  4. Howard Lindzon does it again: StockTwits gets an offer for $25 howard_stocktwitsmillion — I’m not convinced he accepts it or where the offer comes from, but his winning streak continues.
  5. SeekingAlpha raises another round of financing: On top of the round they just raised, the financial content aggregator will go to the till to raise more funds as profitability remains somewhat elusive and management gets aggressive about growth.
  6. Reuters buys Wikinvest: Reuters understands branded content (a wikinvestla Felix Salmon and recent purchase of Breaking Views) but also understands the power of social media.  Wikinvest would be an interesting addition to the recent rollout of sweet, new Reuters.com.
  7. Jim Cramer and TheStreet.com left with few options: TheStreet.com sees revenues decrease and isn’t able to find a buyer or strategic investor.  Their blend of freemium content doesn’t resonate well with the public and they continue to struggle to find footing.  While current columnists won’t see the whupping that Dykstra took this year, the firm prepares for bankruptcy in 2011.
  8. Bloomberg, Bloomberg, Bloomberg: Bloomberg fires on all cylinders.  As it continues to own the institutional space, with BusinessWeek in tow, Bloomberg gets serious about retail financial/business content.  They hire more than 5 people to run Bloomberg.com and they make other smart, strategic acquisitions to pimp out their portfolio of properties.  For a firm that gets so little of online finance traffic (I think last numbers were less than 5% of online finance traffic), they have a long runway ahead of them.
  9. James Altucher becomes  the man: Blending smarts with a good altucher_dailyfinance_blogwatchsense of humor, Altucher is on his way to ubiquity with great positioning in the WSJ, RealMoney, and AOL’s DailyFinance.
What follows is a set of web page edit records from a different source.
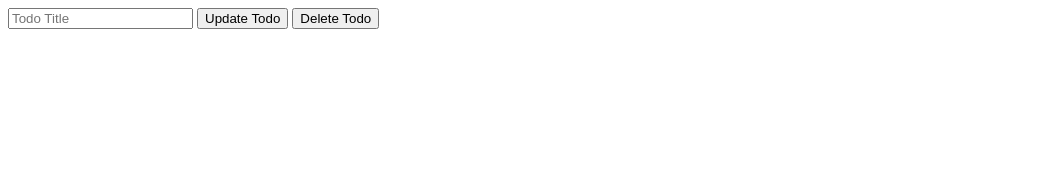
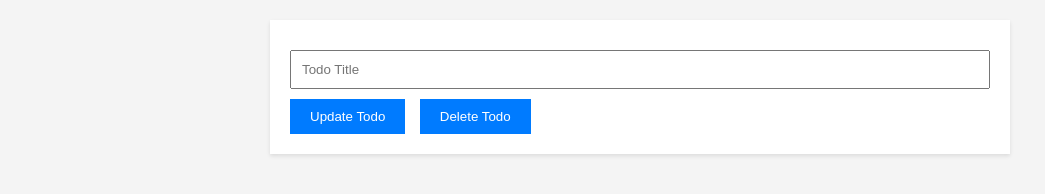
Before and after one commit to YoonJieut/cloudDB-prac, a website: page public/index.html in a window 1280 px wide. Shown: the whole page, without its empty margins (0-1045 px from the left). Drawn offline with Linux system fonts and the light colour scheme.

Commit message:
실행 테스트 종료

```diff
--- a/public/index.html
+++ b/public/index.html
@@ -3,13 +3,50 @@
 <head>
   <meta charset="UTF-8">
   <meta name="viewport" content="width=device-width, initial-scale=1.0">
+  <style>
+    body {
+      font-family: Arial, sans-serif;
+      background-color: #f4f4f4;
+      margin: 0;
+      padding: 20px;
+      color: #333;
+    }
+
+    #root {
+      max-width: 700px;
+      margin: auto;
+      background: #fff;
+      padding: 20px;
+      box-shadow: 0 2px 4px rgba(0, 0, 0, 0.1);
+    }
+
+    input[type="text"], input[type="number"] {
+      width: 100%;
+      padding: 10px;
+      margin: 10px 0;
+      box-sizing: border-box;
+    }
+
+    button {
+      background-color: #007bff;
+      color: white;
+      border: none;
+      padding: 10px 20px;
+      cursor: pointer;
+      margin-right: 10px;
+    }
+
+    button:hover {
+      background-color: #0056b3;
+    }
+  </style>
   <title>Document</title>
 </head>
 <body>
   <div id="root">
     <label for="userInput">
       <input type="text" id="userInput" name="userInput" placeholder="Todo Title"/>
-      <button onclick="updateTodo()">Update Todo</button>
+      <button onclick="updataTodo()">Update Todo</button>
       <button onclick="deleteTodo()">Delete Todo</button>
     </label>
   </div>
--- a/public/script.js
+++ b/public/script.js
@@ -7,16 +7,16 @@
  */
 
 console.log('script.js');
+console.log(document.getElementById('userInput'));
 function updataTodo() {
   console.log("updataTodo시작");
-  let title = document.getElementById('todoList').value;
+  let title = document.getElementById('userInput').value;
   // put 요청 구현
-  fetch(`/todos/${id}`, {
+  fetch(`/todos/{id}`, {
     method : 'PUT',
     headers : { 'Content-Type' : 'application/json'},
     body : JSON.stringify({ title }),
   })
-
 }
 function deleteTodo() {
   // delete 요청 구현
```
Also changed, not shown: server.js (+9 -3 lines).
Look to see more of Altucher’s market commentary and stock picks.  By the end of 2010, Altucher will launch his own mutual fund as he goes retail.
  10. Maria Bartiromo and Tiger Woods: 2010 will reveal that the queen of CNBC will have traveled with Tiger on his private jet numerous times with no chaperon.  Well, not really.  But who hasn’t been with Tiger…

Wishing everyone a great holiday season and a prosperous 2010.  It can only get better from here (I hope).